- After announcing that it’s moving away from routers, the company published a page on its website that provides tips for finding a suitable wireless router from another company. The tips include finding devices with the latest wireless standard, 802.11ac, as well as choosing devices that work with WPA2 Personal encryption to improve security.
- Apple has agreed to a tax-repayment plan that will involve the company depositing 13 billion euros into an Ireland escrow account. The cash will remain in escrow until the European Union’s case against Apple is over and one side wins. The EU slapped Apple with the tax bill in 2016, alleging that it obtained illegal state aid that allowed it to significantly reduce its tax burden. Apple has denied the charge and said that it will fight it in court. The tax payments will begin in May and continue until September, when the entire bill will be paid.
- After a long wait, Windows PC owners can now download Apple’s iTunes through the Microsoft app store built into Windows. Customers could previously download iTunes from the Web but never had access to the app through Microsoft’s marketplace. Apple had promised to make the app available at the end of last year, but apparent delays pushed back its release.
- The EU this week announced that it’s starting an “in-depth investigation” into Apple’s pending Shazam acquisition. Apple announced plans to acquire the music-discovery app Shazam in December for a rumored $400 million. Apple had hoped to close the deal quickly, but the EU’s regulatory body, the European Commission, said this week that there are elements to the deal that give it pause. The Commission wants to determine whether the acquisition will negatively affect users and give customers “less choice” for their music listening.
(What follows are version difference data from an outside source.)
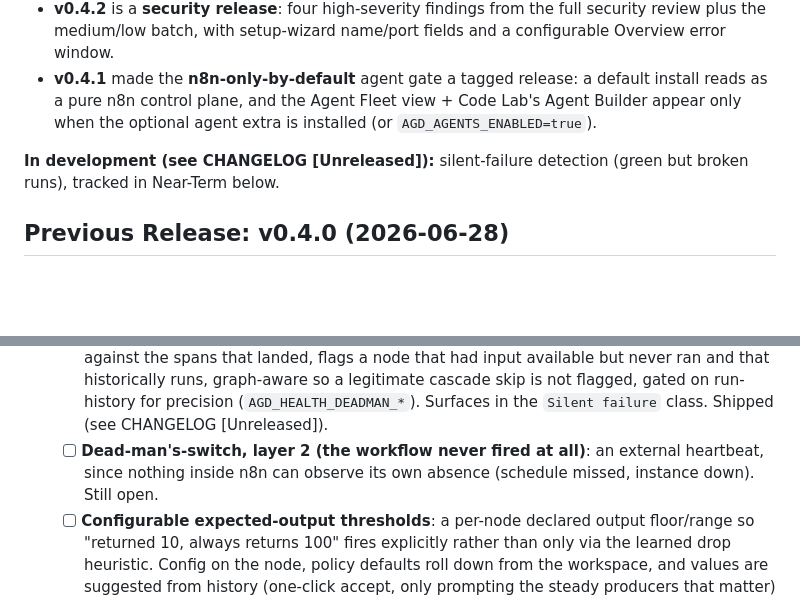
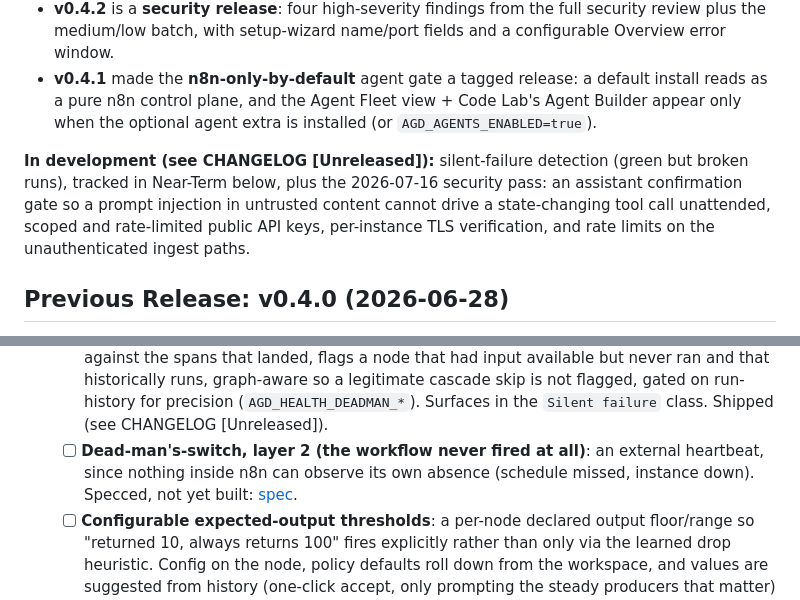
Before and after one commit to Mfrostbutter/ageniusdesk-ce, a Markdown page: ROADMAP.md, 2 parts joined by grey strips. Drawn GitHub-style; blank space fills up the shorter version.

```diff
--- a/ROADMAP.md
+++ b/ROADMAP.md
@@ -13,7 +13,7 @@ The v0.4.2 to v0.4.4 line hardens and extends the platform on top of the v0.4.0
 - **v0.4.2** is a **security release**: four high-severity findings from the full security review plus the medium/low batch, with setup-wizard name/port fields and a configurable Overview error window.
 - **v0.4.1** made the **n8n-only-by-default** agent gate a tagged release: a default install reads as a pure n8n control plane, and the Agent Fleet view + Code Lab's Agent Builder appear only when the optional agent extra is installed (or `AGD_AGENTS_ENABLED=true`).
 
-**In development (see CHANGELOG [Unreleased]):** silent-failure detection (green but broken runs), tracked in Near-Term below.
+**In development (see CHANGELOG [Unreleased]):** silent-failure detection (green but broken runs), tracked in Near-Term below, plus the 2026-07-16 security pass: an assistant confirmation gate so a prompt injection in untrusted content cannot drive a state-changing tool call unattended, scoped and rate-limited public API keys, per-instance TLS verification, and rate limits on the unauthenticated ingest paths.
 
 ## Previous Release: v0.4.0 (2026-06-28)
 
@@ -165,7 +165,7 @@ Built against the pipeline above as its first consumer. Captions-only v1, Inbox
 - [ ] **Expanded notification sinks**: email, PagerDuty, webhook routing per instance
 - [x] **Silent-failure detection (green but broken runs)**: catch runs n8n marks success while a node errored under Continue-On-Fail or quietly stopped producing data, the failure class with no failed execution to alert on. On OpenTelemetry ingest it reads output shape rather than status (a normalized demoted-error union plus per-node output-volume-vs-history), suppresses drop cascades to the origin node so one root cause is one alert, and surfaces a distinct `Silent failure` class across the Overview card, Insights, the Observe metrics strip, and the Errors feed. Tunable per instance via `AGD_HEALTH_*`. Shipped (see CHANGELOG [Unreleased]). [Architecture note](docs/architecture/silent-failure-detection.md), [spec](docs/specs/2026-07-07-silent-failure-detection.md). Follow-ups:
   - [x] **Dead-man's-switch, layer 1 (a node went missing inside a run that did fire)**: on a completed green run the detector diffs the workflow's declared `workflowData` nodes against the spans that landed, flags a node that had input available but never ran and that historically runs, graph-aware so a legitimate cascade skip is not flagged, gated on run-history for precision (`AGD_HEALTH_DEADMAN_*`). Surfaces in the `Silent failure` class. Shipped (see CHANGELOG [Unreleased]).
-  - [ ] **Dead-man's-switch, layer 2 (the workflow never fired at all)**: an external heartbeat, since nothing inside n8n can observe its own absence (schedule missed, instance down). Still open.
+  - [ ] **Dead-man's-switch, layer 2 (the workflow never fired at all)**: an external heartbeat, since nothing inside n8n can observe its own absence (schedule missed, instance down). Specced, not yet built: [spec](docs/specs/2026-07-11-heartbeat-dead-mans-switch-layer-2.md).
   - [ ] **Configurable expected-output thresholds**: a per-node declared output floor/range so "returned 10, always returns 100" fires explicitly rather than only via the learned drop heuristic. Config on the node, policy defaults roll down from the workspace, and values are suggested from history (one-click accept, only prompting the steady producers that matter) so per-node config scales. Doubles as the per-node override for cases history infers wrong.
   - [ ] **Upstream n8n OTel error semantics** (feature request): get the continued error onto the OpenTelemetry span (standard exception attributes plus span status) so any backend can read it, since n8n currently holds the typed error and then exports the Continue-On-Fail span as OK. Would make detection easier for the whole ecosystem, not just AgeniusDesk. AGD's consumer side is ready: detection prefers the typed `taskData.continuation` rollup a patched n8n records and gates the unsound content-scan behind `AGD_HEALTH_SCAN_LOOSE_JSON_ERROR`, so a patched instance drops the loose-`json.error` false positives. The upstream PR (engine-level continued-error signal) is in review.
 - [ ] **Workflow security audit scan**: detect missing error handlers, unused credentials, exposed webhooks (this audits n8n workflows; distinct from the community-module code scanner in v0.2)
```
Also changed, not shown: CHANGELOG.md (+13 -1 lines).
One more thing…Apple CEO Tim Cook met with President Donald Trump at the White House this week. It was closed to the press, but Cook reportedly discussed China, tax cuts, and how that impacts the business world.